1. Own your feminine strengths. Multiple studies show that women are stronger listeners, better communicators, and superior storytellers than men. These qualities are all incredibly important in the business world, so rock them to your advantage. Listening is especially valuable as a manager, since you’ll be able to understand and empathize with your employees before you make a decision or give tough feedback. Use communication and storytelling to your advantage when presenting a creative project or making a major recommendation to your colleagues.
2. Share your own story — struggles and all. As a female leader, don’t be afraid to reveal some vulnerability by sharing your story. Tell others why you started your business or how you became a VP. Talk about the challenges you’ve had to overcome to be successful and be vocal about the fears you still experience. Not only are personal stories humanizing, but when you share your vulnerability, people (AKA employees you manage) feel compelled to support you. They want to learn from their leaders, especially when you let them into your life.
Also, you’ll be encouraging women all around you to lean in. Hearing that you’ve overcome similar obstacles they’re facing will be hugely inspiring to women with girlboss aspirations too.
3. Support other women. Studies show that there tends to be competition between women at work, because there’s a perceived limited number of management and C-level spots for women (and the rest appear to be reserved for men). But we won’t gain equality at work by keeping other women down. The mark of a true leader is one who creates other leaders too. Many women leaders make an effort to partner and collaborate with other women, because they know we’re stronger together (#girlboss gang, anyone?).
4. Know your only competition is in the mirror. Men are not your competition. Neither are other women. Only you compete with you. Constant comparison will only hurt your mental health. Your business and career are your own unique experience. Just concern yourself with your own progress and growth in your own private space. However, healthy competition, or learning from your colleagues and being inspired to achieve similar things, can be good for your career and goal-setting sessions. Just keep the comparison in check.
5. Be authentically yourself. Trying to dial up what are typically perceived as masculine qualities like aggression, competition, and vying for airtime in meetings are fine if they are who you naturally are. If you’re acting that way to compensate for your more feminine qualities, you simply don’t have to. Don’t hide your goofy, eccentric, introverted, outspoken, funny, serious whoever-you-are-you persona. Focusing on refining your natural gifts will do more for you than working on any weaker areas you have or trying to become someone you’re not.
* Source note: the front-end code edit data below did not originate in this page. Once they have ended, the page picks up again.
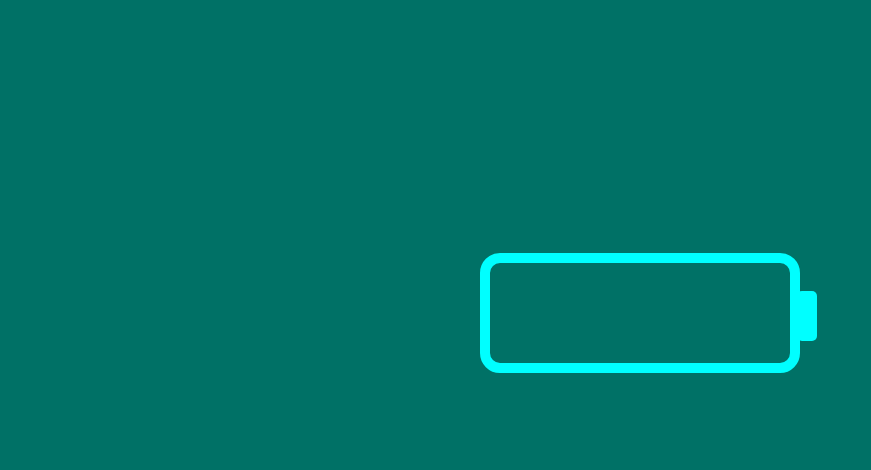
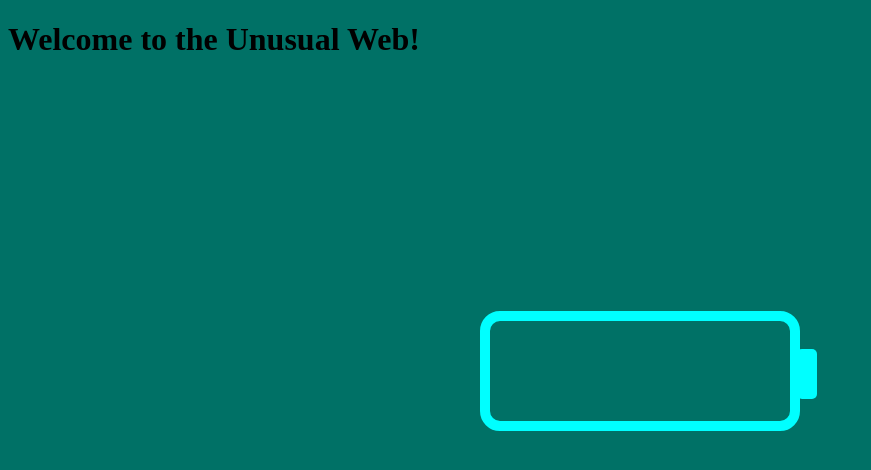
Before and after one commit to damodharanj/damodharanj.github.io, a plain HTML site: page index.html in a window 1280 px wide. Shown: the whole page, without its empty margins (0-871 px from the left). Drawn offline with Linux system fonts and the light colour scheme.

Commit message:
Create index.html

```diff
--- a/index.html
+++ b/index.html
@@ -1,7 +1,7 @@
 <!DOCTYPE html>
 <html>
   <head>
-    <title>Battery | Designs</title>
+    <title>The Unusual web</title>
     <style>
       body{
         background-color: rgb(0, 113, 102);
@@ -55,6 +55,7 @@
     </style>
   </head>
   <body>
+    <h1>Welcome to the Unusual Web!</h1>
     <div class="battery"></div>
   </body>
 </html>
```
6. Don’t be afraid to shine. Sometimes we can worry that our success can make other people feel small, uncomfortable, or inadequate. But in fact, the opposite is true. Think for a moment of two to three people who inspire you. Is it because they dull themselves? Or is it because they allow themselves to be seen and therefore sparkle? We thought so.
What “feminine” attributes do you let shine at work? Let us know @BritandCo!
(Photos via Getty)